Please take a look at the video below, The Power of Empathy, which was produced by RSA Shorts. In just three short minutes, it explains the power of empathy in an extremely creative and humorous way. Enjoy viewing it – and then continue on with my article, as I share with you some of my own thoughts on this subject.
No problem can be solved from the same level of consciousness that created it. We have to think with a new mind. ~ Albert Einstein
In the broadest sense of the word, “conflict” is…any situation in which one person’s concerns or desires differ from those of another person and appear to be incompatible. Conflict is inevitable, but how we handle it is a choice. That’s true whether we’re dealing with conflict in our private lives (with our partner, children, other family members, friends) or in our work lives (with our colleagues or other professionals).
While most people have heard of divorce mediation, far fewer are aware that mediation can also be extremely helpful in discussing difficult issues that arise with respect to elder parents and their adult children.
There are many concerns that need to be addressed as a parent ages.
By their very nature, family businesses can be especially challenging to manage successfully. First, there are the normal (and not so normal) demands and pressures of running a business. But then, superimpose on that the complex relational issues that arise within a family structure . . . and you have the makings of what could potentially be a very difficult work environment.
I published an article recently about marital mediation in the context of couples who have been working with a family or couples therapist. Since this is such an important and little understood subject, I would like to take the opportunity to explain this process from a broader perspective.
In my last blog article, I discussed the role of Active Listening in conflict resolution. The importance of Active Listening cannot be overstated. It is only when both people listen in this way that they can begin shifting from their hard positions to more constructive ground where they are able to meet their own needs as well as those of the other person.
The way you listen – or do not listen – to someone directly impacts the outcome of your conversation with that person, especially if your points of view are divergent. There are two levels of listening that take place when you are in conversation with another person.
There are two principal aspects to the role a mediator plays when helping couples resolve their issues during mediation. One relates to the substance and the other has to do with the process itself. Substance refers to the issues that must be addressed and resolved when a couple is separating or divorcing. Process relates to the ground rules that are established, and then how the conversations take place and move along, ultimately to resolution. Each is equally important, in its own right.
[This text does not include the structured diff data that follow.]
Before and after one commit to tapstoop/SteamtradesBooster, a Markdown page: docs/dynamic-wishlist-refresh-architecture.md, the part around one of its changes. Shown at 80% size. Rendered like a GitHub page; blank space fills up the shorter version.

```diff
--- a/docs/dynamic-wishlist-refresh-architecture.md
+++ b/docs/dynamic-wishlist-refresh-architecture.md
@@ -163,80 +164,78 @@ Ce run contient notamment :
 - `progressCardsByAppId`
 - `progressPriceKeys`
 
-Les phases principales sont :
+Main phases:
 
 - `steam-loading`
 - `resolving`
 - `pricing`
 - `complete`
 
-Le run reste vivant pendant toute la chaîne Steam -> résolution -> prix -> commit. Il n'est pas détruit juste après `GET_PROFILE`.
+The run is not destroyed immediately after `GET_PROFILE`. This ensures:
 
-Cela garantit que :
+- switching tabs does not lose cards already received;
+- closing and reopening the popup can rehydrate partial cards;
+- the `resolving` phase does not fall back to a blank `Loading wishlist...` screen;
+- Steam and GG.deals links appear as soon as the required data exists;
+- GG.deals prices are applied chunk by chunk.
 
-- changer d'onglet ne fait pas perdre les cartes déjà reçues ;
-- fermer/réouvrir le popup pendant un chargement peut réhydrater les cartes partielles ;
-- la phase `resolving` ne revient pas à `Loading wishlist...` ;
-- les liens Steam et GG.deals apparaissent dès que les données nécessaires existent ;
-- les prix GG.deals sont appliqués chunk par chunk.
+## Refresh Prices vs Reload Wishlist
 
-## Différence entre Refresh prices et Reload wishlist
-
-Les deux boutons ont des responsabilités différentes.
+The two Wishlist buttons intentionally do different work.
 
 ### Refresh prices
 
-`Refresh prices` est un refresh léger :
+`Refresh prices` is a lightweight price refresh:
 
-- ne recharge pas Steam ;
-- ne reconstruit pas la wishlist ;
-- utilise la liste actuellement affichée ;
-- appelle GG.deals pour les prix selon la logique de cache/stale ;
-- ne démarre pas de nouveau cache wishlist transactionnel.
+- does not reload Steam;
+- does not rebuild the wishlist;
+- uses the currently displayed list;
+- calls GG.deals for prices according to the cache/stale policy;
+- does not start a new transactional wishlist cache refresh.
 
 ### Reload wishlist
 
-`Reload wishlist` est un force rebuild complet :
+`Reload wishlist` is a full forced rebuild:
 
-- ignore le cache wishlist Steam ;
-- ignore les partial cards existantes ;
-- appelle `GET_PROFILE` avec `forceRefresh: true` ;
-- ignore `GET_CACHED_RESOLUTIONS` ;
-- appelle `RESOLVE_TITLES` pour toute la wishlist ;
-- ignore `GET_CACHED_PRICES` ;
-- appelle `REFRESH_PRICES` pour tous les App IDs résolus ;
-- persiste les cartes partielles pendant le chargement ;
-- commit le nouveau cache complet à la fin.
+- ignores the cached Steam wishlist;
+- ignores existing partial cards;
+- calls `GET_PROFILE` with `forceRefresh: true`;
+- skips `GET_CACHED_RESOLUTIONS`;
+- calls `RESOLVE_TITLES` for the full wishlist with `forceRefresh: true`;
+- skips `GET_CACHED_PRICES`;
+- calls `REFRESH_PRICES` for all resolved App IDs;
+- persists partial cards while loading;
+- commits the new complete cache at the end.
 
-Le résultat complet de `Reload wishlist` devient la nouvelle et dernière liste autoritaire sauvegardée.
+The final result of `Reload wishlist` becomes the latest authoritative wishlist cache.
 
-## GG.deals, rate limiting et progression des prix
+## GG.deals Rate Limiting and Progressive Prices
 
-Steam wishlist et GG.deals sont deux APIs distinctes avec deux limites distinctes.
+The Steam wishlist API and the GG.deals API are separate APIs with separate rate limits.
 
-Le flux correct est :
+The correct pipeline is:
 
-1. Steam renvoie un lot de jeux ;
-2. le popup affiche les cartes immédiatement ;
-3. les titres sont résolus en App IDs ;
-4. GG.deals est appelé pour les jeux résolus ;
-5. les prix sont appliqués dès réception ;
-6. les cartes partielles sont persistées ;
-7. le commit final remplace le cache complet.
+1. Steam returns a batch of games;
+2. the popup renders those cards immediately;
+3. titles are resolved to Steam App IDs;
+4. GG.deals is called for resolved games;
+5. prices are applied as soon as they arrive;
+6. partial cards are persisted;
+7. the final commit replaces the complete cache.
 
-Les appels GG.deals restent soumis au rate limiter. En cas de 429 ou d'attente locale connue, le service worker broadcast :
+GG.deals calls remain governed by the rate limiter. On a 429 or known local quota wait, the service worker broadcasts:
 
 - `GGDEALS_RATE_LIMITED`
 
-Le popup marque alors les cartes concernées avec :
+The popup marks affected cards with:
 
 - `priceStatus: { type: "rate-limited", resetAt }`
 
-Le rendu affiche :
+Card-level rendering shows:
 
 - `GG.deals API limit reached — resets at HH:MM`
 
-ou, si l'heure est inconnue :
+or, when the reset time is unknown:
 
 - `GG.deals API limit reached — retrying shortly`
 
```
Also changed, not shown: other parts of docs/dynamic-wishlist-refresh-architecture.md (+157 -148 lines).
Two earlier blog articles (Issues & Additional Issues in Divorce Mediations) described the specific issues that need to be discussed in divorce mediation.
With enough training and experience, a divorce/family mediator can certainly become an adequate, and even a good mediator. But what are those extra qualities that turn a good mediator into a great mediator? I’ve purposefully used the word qualities instead of abilities, because I believe qualities better conveys the deep-seated foundation and beliefs by which a person lives his or her life. It’s these less-tangible elements that make all the difference – and that ultimately enable the mediator to interact with clients on a much deeper level. (Note: for editorial consistency, I’ve referred to the mediator as ‘she’ in this article.)